Phoenix sent its last message Nov. 2, before a lack of power caused it to go to sleep, permanently, it now appears.

The craft survived nearly three months longer than its expected 90-day mission but was finally done in by plunging temperatures with the approach of the Martian winter and the effects of an arctic dust storm that coated the lander's solar panels.

"We are ceasing operations and declaring an end to the mission," Phoenix project manager Barry Goldstein said Monday.

Other spacecraft orbiting Mars will continue to listen for messages for the next few weeks, Goldstein said, but he held out little hope that Phoenix would be heard from again.

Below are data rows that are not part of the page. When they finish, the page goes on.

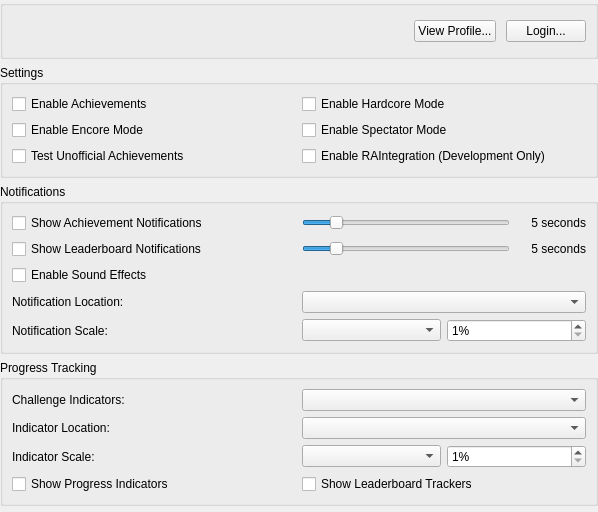
This is src/duckstation-qt/achievementsettingswidget.ui in stenzek/duckstation as Qt 5 draws it before an edit. The edited form follows.
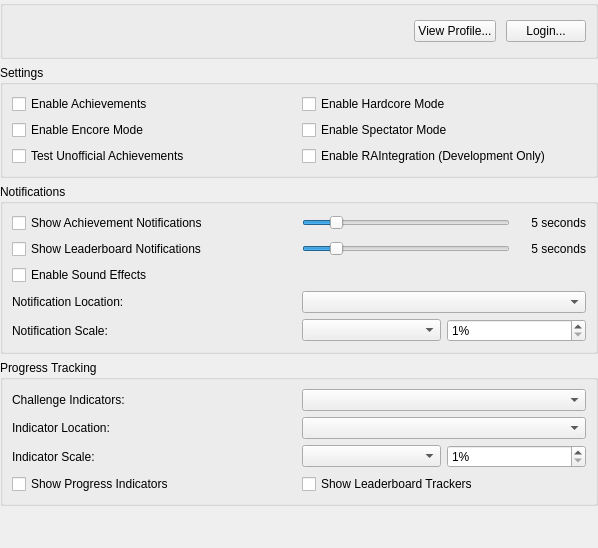
This is the edited form.

Commit message:
Qt: Set widget enable on achievement groups
Instead of the individual widgets.

What changed in the file:
```diff
--- a/src/duckstation-qt/achievementsettingswidget.ui
+++ b/src/duckstation-qt/achievementsettingswidget.ui
@@ -7,7 +7,7 @@
     <x>0</x>
     <y>0</y>
     <width>598</width>
-    <height>512</height>
+    <height>548</height>
    </rect>
   </property>
   <layout class="QVBoxLayout" name="verticalLayout">
```
Left out of the diff: 6 changed lines with no effect on the pictures. The commit also changes 1 other file.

Pronouncing the $475 million mission a success, Doug McCuistion, director of NASA's Mars Exploration Program, said the end should be an occasion for celebration rather than disappointment.